• **Task prompt**: Your output must reproduce all the records below precisely and contain no pictures.
---------- Listed records ----------
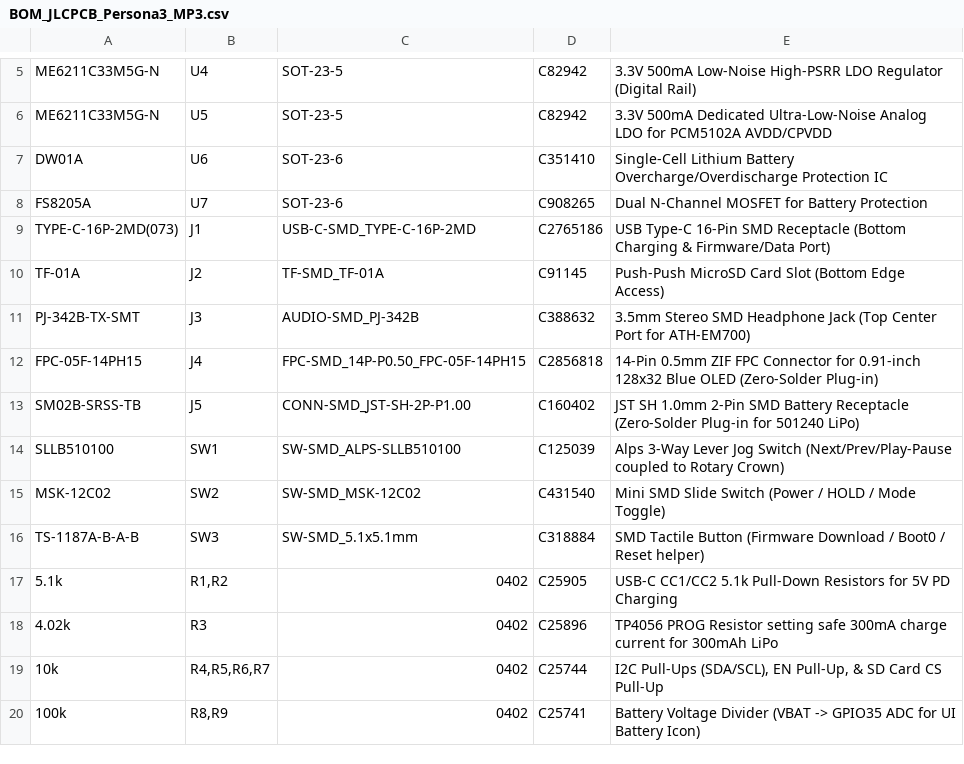
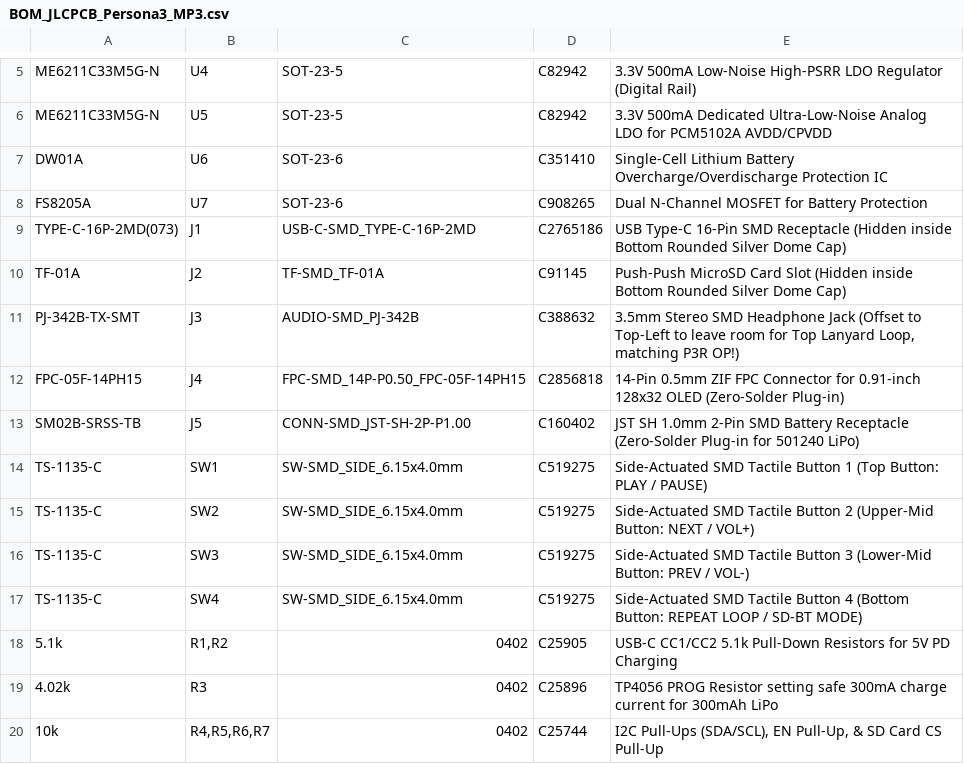
Before and after one commit to wjwpoi/persona3_mp3, a CSV file: hardware/gerber_and_smt/BOM_JLCPCB_Persona3_MP3.csv, drawn as a sheet; only a part is shown, gaps mark what is left out; the shorter side is filled out with more unchanged rows.

Commit message:
feat: 1:1 P3R Opening Cutscene exact 3-frame UI (HELLO! left-to-right boot, Burn My Dread, Want To Be Cl... vertical page-roll) & 4-side-button CAD/PCB

```diff
--- a/hardware/gerber_and_smt/BOM_JLCPCB_Persona3_MP3.csv
+++ b/hardware/gerber_and_smt/BOM_JLCPCB_Persona3_MP3.csv
@@ -8,10 +8,11 @@ DW01A,U6,SOT-23-6,C351410,Single-Cell Lithium Battery Overcharge/Overdischarge P
 FS8205A,U7,SOT-23-6,C908265,Dual N-Channel MOSFET for Battery Protection
-TYPE-C-16P-2MD(073),J1,USB-C-SMD_TYPE-C-16P-2MD,C2765186,USB Type-C 16-Pin SMD Receptacle (Bottom Charging & Firmware/Data Port)
-TF-01A,J2,TF-SMD_TF-01A,C91145,Push-Push MicroSD Card Slot (Bottom Edge Access)
-PJ-342B-TX-SMT,J3,AUDIO-SMD_PJ-342B,C388632,3.5mm Stereo SMD Headphone Jack (Top Center Port for ATH-EM700)
-FPC-05F-14PH15,J4,FPC-SMD_14P-P0.50_FPC-05F-14PH15,C2856818,14-Pin 0.5mm ZIF FPC Connector for 0.91-inch 128x32 Blue OLED (Zero-Solder Plug-in)
+TYPE-C-16P-2MD(073),J1,USB-C-SMD_TYPE-C-16P-2MD,C2765186,USB Type-C 16-Pin SMD Receptacle (Hidden inside Bottom Rounded Silver Dome Cap)
+TF-01A,J2,TF-SMD_TF-01A,C91145,Push-Push MicroSD Card Slot (Hidden inside Bottom Rounded Silver Dome Cap)
+PJ-342B-TX-SMT,J3,AUDIO-SMD_PJ-342B,C388632,"3.5mm Stereo SMD Headphone Jack (Offset to Top-Left to leave room for Top Lanyard Loop, matching P3R OP!)"
+FPC-05F-14PH15,J4,FPC-SMD_14P-P0.50_FPC-05F-14PH15,C2856818,14-Pin 0.5mm ZIF FPC Connector for 0.91-inch 128x32 OLED (Zero-Solder Plug-in)
 SM02B-SRSS-TB,J5,CONN-SMD_JST-SH-2P-P1.00,C160402,JST SH 1.0mm 2-Pin SMD Battery Receptacle (Zero-Solder Plug-in for 501240 LiPo)
-SLLB510100,SW1,SW-SMD_ALPS-SLLB510100,C125039,Alps 3-Way Lever Jog Switch (Next/Prev/Play-Pause coupled to Rotary Crown)
-MSK-12C02,SW2,SW-SMD_MSK-12C02,C431540,Mini SMD Slide Switch (Power / HOLD / Mode Toggle)
-TS-1187A-B-A-B,SW3,SW-SMD_5.1x5.1mm,C318884,SMD Tactile Button (Firmware Download / Boot0 / Reset helper)
+TS-1135-C,SW1,SW-SMD_SIDE_6.15x4.0mm,C519275,Side-Actuated SMD Tactile Button 1 (Top Button: PLAY / PAUSE)
+TS-1135-C,SW2,SW-SMD_SIDE_6.15x4.0mm,C519275,Side-Actuated SMD Tactile Button 2 (Upper-Mid Button: NEXT / VOL+)
+TS-1135-C,SW3,SW-SMD_SIDE_6.15x4.0mm,C519275,Side-Actuated SMD Tactile Button 3 (Lower-Mid Button: PREV / VOL-)
+TS-1135-C,SW4,SW-SMD_SIDE_6.15x4.0mm,C519275,Side-Actuated SMD Tactile Button 4 (Bottom Button: REPEAT LOOP / SD-BT MODE)
 5.1k,"R1,R2",0402,C25905,USB-C CC1/CC2 5.1k Pull-Down Resistors for 5V PD Charging
```
Also changed, not shown: hardware/gerber_and_smt/CPL_PickAndPlace_JLCPCB_Persona3_MP3.csv, 25 other files.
----------
• **Task output**:
Before and after one commit to wjwpoi/persona3_mp3, a CSV file: hardware/gerber_and_smt/BOM_JLCPCB_Persona3_MP3.csv, drawn as a sheet; only a part is shown, gaps mark what is left out; the shorter side is filled out with more unchanged rows.

Commit message:
feat: 1:1 P3R Opening Cutscene exact 3-frame UI (HELLO! left-to-right boot, Burn My Dread, Want To Be Cl... vertical page-roll) & 4-side-button CAD/PCB

```diff
--- a/hardware/gerber_and_smt/BOM_JLCPCB_Persona3_MP3.csv
+++ b/hardware/gerber_and_smt/BOM_JLCPCB_Persona3_MP3.csv
@@ -8,10 +8,11 @@ DW01A,U6,SOT-23-6,C351410,Single-Cell Lithium Battery Overcharge/Overdischarge P
 FS8205A,U7,SOT-23-6,C908265,Dual N-Channel MOSFET for Battery Protection
-TYPE-C-16P-2MD(073),J1,USB-C-SMD_TYPE-C-16P-2MD,C2765186,USB Type-C 16-Pin SMD Receptacle (Bottom Charging & Firmware/Data Port)
-TF-01A,J2,TF-SMD_TF-01A,C91145,Push-Push MicroSD Card Slot (Bottom Edge Access)
-PJ-342B-TX-SMT,J3,AUDIO-SMD_PJ-342B,C388632,3.5mm Stereo SMD Headphone Jack (Top Center Port for ATH-EM700)
-FPC-05F-14PH15,J4,FPC-SMD_14P-P0.50_FPC-05F-14PH15,C2856818,14-Pin 0.5mm ZIF FPC Connector for 0.91-inch 128x32 Blue OLED (Zero-Solder Plug-in)
+TYPE-C-16P-2MD(073),J1,USB-C-SMD_TYPE-C-16P-2MD,C2765186,USB Type-C 16-Pin SMD Receptacle (Hidden inside Bottom Rounded Silver Dome Cap)
+TF-01A,J2,TF-SMD_TF-01A,C91145,Push-Push MicroSD Card Slot (Hidden inside Bottom Rounded Silver Dome Cap)
+PJ-342B-TX-SMT,J3,AUDIO-SMD_PJ-342B,C388632,"3.5mm Stereo SMD Headphone Jack (Offset to Top-Left to leave room for Top Lanyard Loop, matching P3R OP!)"
+FPC-05F-14PH15,J4,FPC-SMD_14P-P0.50_FPC-05F-14PH15,C2856818,14-Pin 0.5mm ZIF FPC Connector for 0.91-inch 128x32 OLED (Zero-Solder Plug-in)
 SM02B-SRSS-TB,J5,CONN-SMD_JST-SH-2P-P1.00,C160402,JST SH 1.0mm 2-Pin SMD Battery Receptacle (Zero-Solder Plug-in for 501240 LiPo)
-SLLB510100,SW1,SW-SMD_ALPS-SLLB510100,C125039,Alps 3-Way Lever Jog Switch (Next/Prev/Play-Pause coupled to Rotary Crown)
-MSK-12C02,SW2,SW-SMD_MSK-12C02,C431540,Mini SMD Slide Switch (Power / HOLD / Mode Toggle)
-TS-1187A-B-A-B,SW3,SW-SMD_5.1x5.1mm,C318884,SMD Tactile Button (Firmware Download / Boot0 / Reset helper)
+TS-1135-C,SW1,SW-SMD_SIDE_6.15x4.0mm,C519275,Side-Actuated SMD Tactile Button 1 (Top Button: PLAY / PAUSE)
+TS-1135-C,SW2,SW-SMD_SIDE_6.15x4.0mm,C519275,Side-Actuated SMD Tactile Button 2 (Upper-Mid Button: NEXT / VOL+)
+TS-1135-C,SW3,SW-SMD_SIDE_6.15x4.0mm,C519275,Side-Actuated SMD Tactile Button 3 (Lower-Mid Button: PREV / VOL-)
+TS-1135-C,SW4,SW-SMD_SIDE_6.15x4.0mm,C519275,Side-Actuated SMD Tactile Button 4 (Bottom Button: REPEAT LOOP / SD-BT MODE)
 5.1k,"R1,R2",0402,C25905,USB-C CC1/CC2 5.1k Pull-Down Resistors for 5V PD Charging
```
Also changed, not shown: hardware/gerber_and_smt/CPL_PickAndPlace_JLCPCB_Persona3_MP3.csv, 25 other files.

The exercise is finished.